• [TASK REQUIREMENTS] Lines in the listing below that include the word "weight" need to be copied.

• [RECORDS FOR THE TASK]
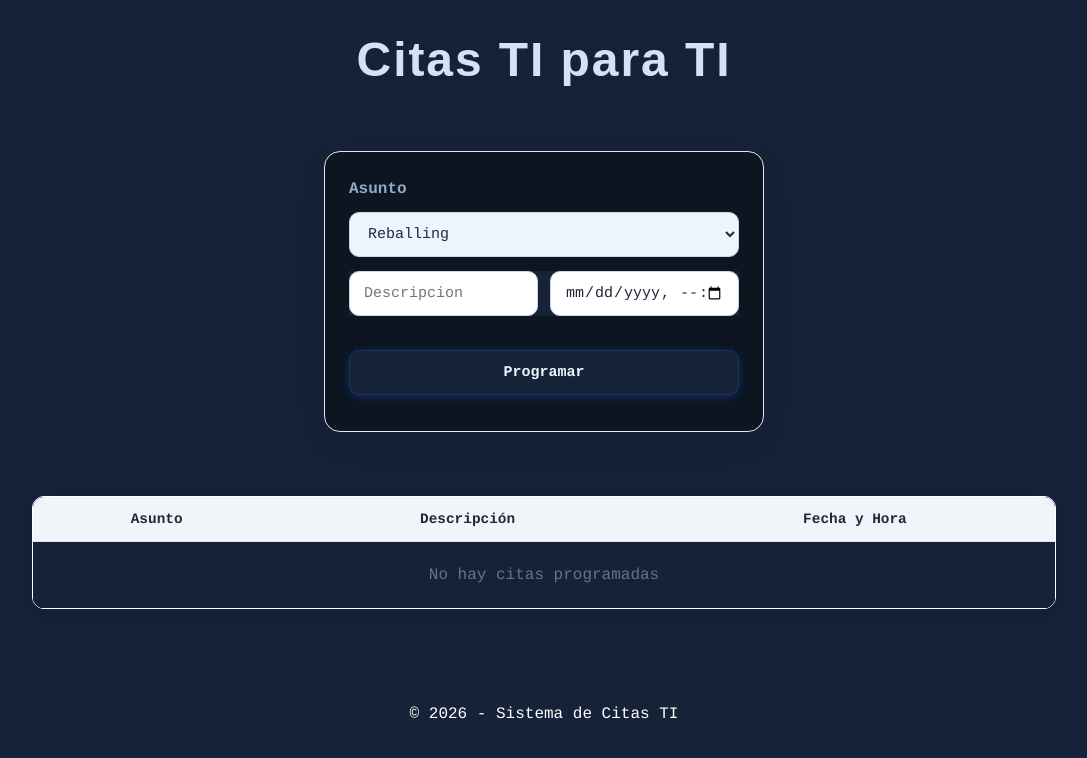
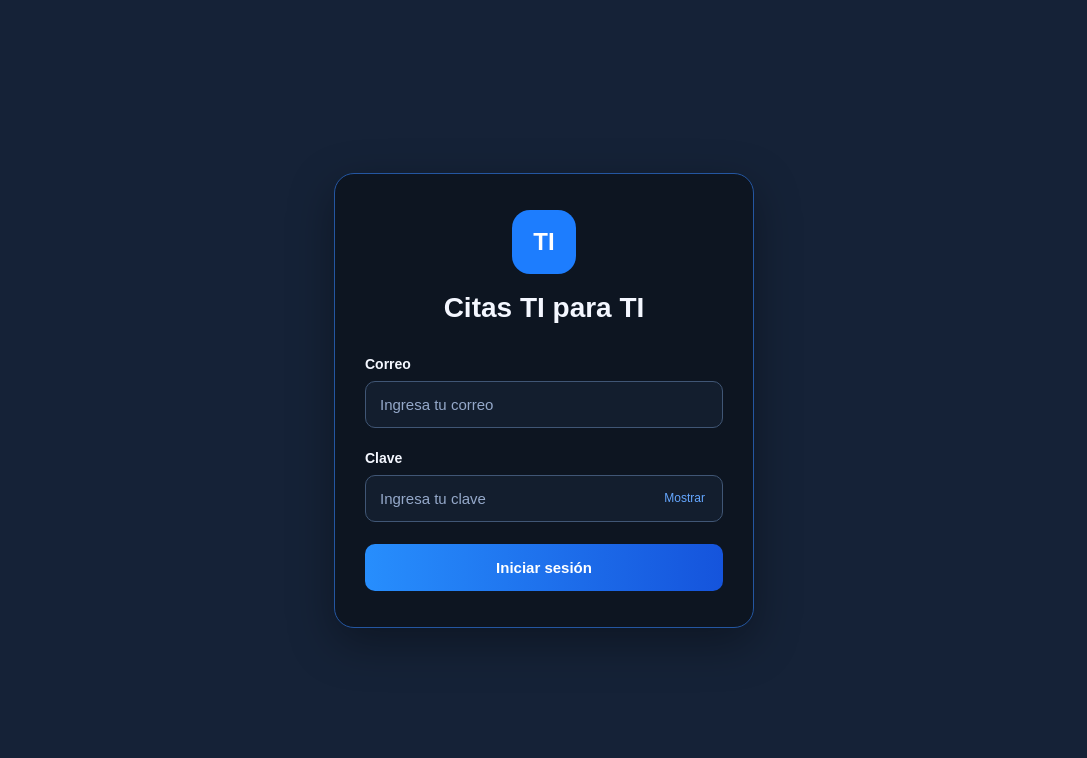
Before and after one commit to Jagt-dev/ME_GUSTA_TU-LIMON-AGRIO, a React (Vite) app: page / in a window 1280 px wide. Shown: the top 758 px of the page, without its empty margins (96-1183 px from the left). Built offline with nearby package versions, Linux system fonts and the light colour scheme.

Commit message:
Sprint de realización de login

```diff
--- a/src/App.jsx
+++ b/src/App.jsx
@@ -1,12 +1,55 @@
-import React from 'react';
+import { useState } from 'react';
 import Header from './components/design/Header';
 import Main from './components/design/Main';
 import Footer from './components/design/Footer';
-import './styles/styles.css';
+import Login from './components/views/vista_login';
+import "./styles/styles.css";
+
+const CLAVE_SESION = "usuario_sesion";
 
 function App() {
+
+  const [usuario, setUsuario] = useState(() => {
+    try {
+      const usuarioGuardado = sessionStorage.getItem(CLAVE_SESION);
+      return usuarioGuardado ? JSON.parse(usuarioGuardado) : null;
+    } catch {
+      return null;
+    }
+  });
+
+   const manejarAcceso = (usuarioValidado) => {
+      try{
+        sessionStorage.setItem(
+          CLAVE_SESION,
+          JSON.stringify(usuarioValidado));
+      } catch{
+
+      }
+
+      setUsuario(usuarioValidado);
+   };
+
+   const cerrarSesion = () => {
+    try{
+      sessionStorage.removeItem(CLAVE_SESION);
+    } catch{
+
+    }
+    setUsuario(null);
+   }
+
+   if (!usuario) {
+    return <Login onAcceder={manejarAcceso} />;
+   }
+
   return (
     <div className="app-container">
+      <div className="sesion">
+        <p>Bienvenido, {usuario?.nombre}</p>
+        <button onClick={cerrarSesion}>Cerrar Sesión</button>
+      </div>
+
       <Header />
       <Main />
       <Footer />
--- a/src/components/views/vista_login.jsx
+++ b/src/components/views/vista_login.jsx
@@ -0,0 +1,99 @@
+import { useState } from "react";
+import { iniciarSesion } from "../../services/authServices";
+
+
+function Login({ onAcceder }) {
+  const [correo, setCorreo] = useState("");
+  const [clave, setClave] = useState("");
+  const [mostrarClave, setMostrarClave] = useState(false);
+  const [error, setError] = useState("");
+
+  const manejarEnvio = (e) => {
+    e.preventDefault();
+
+    setError("");
+
+    const usuario = iniciarSesion(correo, clave);
+
+    if (!usuario) {
+      setError("Correo o clave incorrectos");
+      return;
+    }
+
+    onAcceder(usuario);
+  };
+
+  return (
+    <main className="login-page">
+      <section className="login-card">
+        <div className="login-header">
+          <div className="login-icon">TI</div>
+
+          <h1>Citas TI para TI</h1>
+          <p></p>
+        </div>
+
+        <form className="login-form" onSubmit={manejarEnvio}>
+          <div className="login-field">
+            <label htmlFor="correo">Correo</label>
+
+            <input
+              id="correo"
+              type="email"
+              placeholder="Ingresa tu correo"
+              autoComplete="username"
+              value={correo}
+              onChange={(e) => {
+                setCorreo(e.target.value);
+                setError("");
+              }}
+              required
+            />
+          </div>
+
+          <div className="login-field">
+            <label htmlFor="clave">Clave</label>
+
+            <div className="login-password">
+              <input
+                id="clave"
+                type={mostrarClave ? "text" : "password"}
+                placeholder="Ingresa tu clave"
+                autoComplete="current-password"
+                value={clave}
+                onChange={(e) => {
+                  setClave(e.target.value);
+                  setError("");
+                }}
+                required
+              />
+
+              <button
+                type="button"
+                className="login-toggle"
+                onClick={() => setMostrarClave(!mostrarClave)}
+              >
+                {mostrarClave ? "Ocultar" : "Mostrar"}
+              </button>
+            </div>
+          </div>
+
+          {error && (
+            <p className="login-error" role="alert">
+              {error}
+            </p>
+          )}
+
+          <button
+          type= "submit"
+          className="login-submit"
+          >
+            Iniciar sesión
+          </button>
+        </form>
+      </section>
+    </main>
+  );
+}
+
+export default Login;
--- /dev/null
+++ b/src/services/authServices.js
@@ -0,0 +1,43 @@
+const usuarios = [
+    {
+        id: 1,
+        nombre: "Jesse Gaitán",
+        correo: "jesse@citasti.com",
+        clave: "temporal"
+    },
+
+    {
+        id: 2,
+        nombre: "Julio Martínez",
+        correo: "julio@citasti.com",
+        clave: "temporal"
+    },
+
+    {
+        id: 3,
+        nombre: "Damaso Duarte",
+        correo: "damaso@citasti.com",
+        clave: "temporal"
+    }
+]
+
+
+export function iniciarSesion(correo, clave) {
+    const usuario = usuarios.find(
+        (usuario) =>
+            usuario.correo === correo.trim().toLowerCase() &&
+            usuario.clave === clave
+
+    );
+
+    if (!usuario) {
+        return null;
+    }
+
+    return {
+        id: usuario.id,
+        nombre: usuario.nombre,
+        correo: usuario.correo
+    };
+
+}
--- a/src/styles/styles.css
+++ b/src/styles/styles.css
@@ -24,7 +24,7 @@
 
 /*ESTILOS DEL COMPONENTE HEADER*/
 .header h1{
-    color: #d6e2f3;
+    color: #1d7dfe;
     font-size: clamp(2rem, 5vw, 3rem);
     font-family: sans-serif, sans-serif;
     font-weight: 700;
@@ -149,3 +149,209 @@
     padding: 14px 16px;
     border-top: 1px solid #e2e8f0;
 }
+
+/*ESTILOS DEL COMPONENTE LOGIN*/
+/* Página de acceso */
+.login-page,
+.login-page * {
+  box-sizing: border-box;
+  font-family: Arial, sans-serif;
+}
+
+.login-page * {
+  background: transparent;
+  color: inherit;
+}
+
+.login-page {
+  min-height: 100vh;
+  min-height: 100dvh;
+  width: 100%;
+  display: flex;
+  align-items: center;
+  justify-content: center;
+  padding: 24px;
+  color: #f4f7ff;
+  background:#152237
+}
+
+/* Tarjeta */
+.login-card {
+  width: 100%;
+  max-width: 420px;
+  padding: 36px 30px;
+  border-radius: 20px;
+  background: #0D1521;
+  border: 1px solid #2456a1;
+  box-shadow: 0 15px 45px rgba(0, 0, 0, 0.35);
+}
+
+/* Encabezado */
+.login-header {
+  text-align: center;
+  margin-bottom: 32px;
+}
+
+.login-icon {
+  display: flex;
+  align-items: center;
+  justify-content: center;
+  width: 64px;
+  height: 64px;
+  margin: 0 auto 18px;
+  border-radius: 18px;
+  background: #1d7dfe;
+  color: white;
+  font-size: 24px;
+  font-weight: bold;
+}
+
+.login-header h1 {
+  margin-bottom: 12px;
+  font-size: 28px;
+  font-weight: 700;
+}
+
+.login-header p {
+  color: #95a9ca;
+  font-size: 14px;
+  line-height: 1.6;
+}
+
+/* Formulario */
+.login-form {
+  display: flex;
+  flex-direction: column;
+  gap: 22px;
+}
+
+.login-field {
+  display: flex;
+  flex-direction: column;
+  gap: 9px;
+}
+
+.login-field label {
+  font-size: 14px;
+  font-weight: 600;
+}
+
+.login-field input {
+  width: 100%;
+  padding: 14px;
+  border: 1px solid #405675;
+  border-radius: 10px;
+  background: #131e2e;
+  color: #f4f7ff;
+  font-size: 15px;
+  outline: none;
+}
+
+.login-field input:focus {
+  border-color: #278efd;
+  box-shadow: 0 0 0 3px rgba(39,142,253,.15);
+}
+
+.login-field input::placeholder {
+  color: #95a9ca;
+}
+
+/* Contraseña */
+.login-password {
+  display: flex;
+  align-items: center;
+  position: relative;
+}
+
+.login-password input {
+  padding-right: 90px;
+}
+
+.login-toggle {
+  position: absolute;
+  right: 10px;
+  padding: 8px;
+  border: none;
+  color: #65a7ff;
+  cursor: pointer;
+  font-size: 12px;
+}
+
+/* Mensaje de error */
+.login-error {
+  padding: 12px;
+  border-radius: 8px;
+  background: rgba(220, 38, 38, 0.15);
+  color: #ff9b9b;
+  text-align: center;
+  font-size: 13px;
+}
+
+/* Botón */
+.login-submit {
+  width: 100%;
+  padding: 15px;
+  border: none;
+  border-radius: 10px;
+  background: linear-gradient(
+    90deg,
+    #278efd,
+    #1554dc
+  );
+  color: white;
+  font-size: 15px;
+  font-weight: bold;
+  cursor: pointer;
+  transition: opacity 0.2s;
+}
+
+.login-submit:hover {
+  opacity: 0.9;
+}
+
+.login-footer {
+  margin-top: 25px;
+  text-align: center;
+  color: #95a9ca;
+  font-size: 12px;
+}
+
+/* Barra de sesión dentro de la aplicación */
+.sesion {
+  display: flex;
+  justify-content: flex-end;
+  align-items: center;
+  flex-wrap: wrap;
+  gap: 1.5rem;
+  padding: 15px 24px;
+  background: #11213a;
+  color: #f4f7ff;
+}
+
+.sesion span {
+  color: #f4f7ff;
+}
+
+.sesion button {
+  padding: 9px 15px;
+  border: 1px solid #2456a1;
+  border-radius: 8px;
+  background: #152237;
+  color: white;
+  cursor: pointer;
+  align-self: end;
+}
+
+.sesion button:hover {
+  background: #2456a1;
+}
+
+@media (max-width: 480px) {
+  .login-card {
+    padding: 28px 20px;
+  }
+
+  .login-header h1 {
+    font-size: 24px;
+  }
+}
```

• [ANSWER TO THE EXERCISE]
     font-weight: 700;
+  font-weight: bold;
+  font-weight: 700;
+  font-weight: 600;
+  font-weight: bold;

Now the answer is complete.